Public television this evening is affording us a pleasurable foretaste of what should prove to be a major high-light of the Washington dance scene this summer. "An Evening With the Royal Ballet," which airs on Channel 26 tonight at 8 o'clock, gives us an hour's sampling of England's balletic pride and joy, the same troupe that will hold forth at the Kennedy Center Opera House for two weeks beginning July 14.

The sample is not precisely representative. Tonight's program is an abbreviated version of a longer one originally taped several seasons back as a co-production of the BBC and Metromedia, in fact during live performance of the company at Covent Garden. What's been retained for the PBS telecast is perfectly respectable repertoire, but decidedly on the fluffy side -- sort of a "pops" ballet assortment. All the same, we do get some revealing glimpses of the elegance, poise and stage presence that have long been the Royal's trademarks.

The program's one complete item is Kenneth MacMillan's "Elite Syncopations," a self-consciously giddy ragtime potpourri that afirms the choreographer's genuine wit and craft but wears out its welcome with several too many "zany" numbers. Still, it's performed to sly perfection, and rambunctious Wayne Sleep, drily saucy Monica Mason and svelte Jennifer Penney are shown off to fine advantage.

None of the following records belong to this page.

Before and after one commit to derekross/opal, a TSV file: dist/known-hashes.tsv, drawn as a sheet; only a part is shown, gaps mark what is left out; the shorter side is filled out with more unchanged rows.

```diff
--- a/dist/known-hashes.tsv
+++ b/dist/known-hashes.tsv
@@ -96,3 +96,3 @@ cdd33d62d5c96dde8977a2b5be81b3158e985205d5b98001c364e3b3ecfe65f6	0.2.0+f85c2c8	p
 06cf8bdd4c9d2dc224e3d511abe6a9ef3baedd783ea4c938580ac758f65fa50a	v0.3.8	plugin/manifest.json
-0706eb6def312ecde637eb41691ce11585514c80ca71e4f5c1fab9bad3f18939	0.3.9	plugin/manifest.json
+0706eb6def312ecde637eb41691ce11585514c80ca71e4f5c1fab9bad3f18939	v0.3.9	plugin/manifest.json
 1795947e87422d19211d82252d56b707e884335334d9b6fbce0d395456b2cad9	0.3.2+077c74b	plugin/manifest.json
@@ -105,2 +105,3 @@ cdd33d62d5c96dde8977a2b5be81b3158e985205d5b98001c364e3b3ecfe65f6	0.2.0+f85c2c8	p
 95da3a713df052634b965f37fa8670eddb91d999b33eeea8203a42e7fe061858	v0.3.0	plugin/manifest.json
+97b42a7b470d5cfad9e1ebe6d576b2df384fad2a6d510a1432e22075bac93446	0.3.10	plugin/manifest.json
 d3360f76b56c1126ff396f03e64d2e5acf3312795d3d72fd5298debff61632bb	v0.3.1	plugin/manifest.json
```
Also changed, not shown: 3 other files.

The rest of the hour is given over to a pair of pas de deux: the maypole duet from Frederick Ashton's version of "La Fille Mal Gardee," danced by Wendy Ellis and Michael Coleman, and the "Bluebird" sequence from "Sleeping Beauty," with Jennifer Penney and Wayne Eagling. Ellis and Coleman have just the right sort of crisp ebullience for the Ashton, and the duet itself is a little masterpiece of buttery charm. As the "Bluebird" pair, Penney and Eagling lack ultimate sparkle, but the line, phrasing and technical finish of their performances are exemplary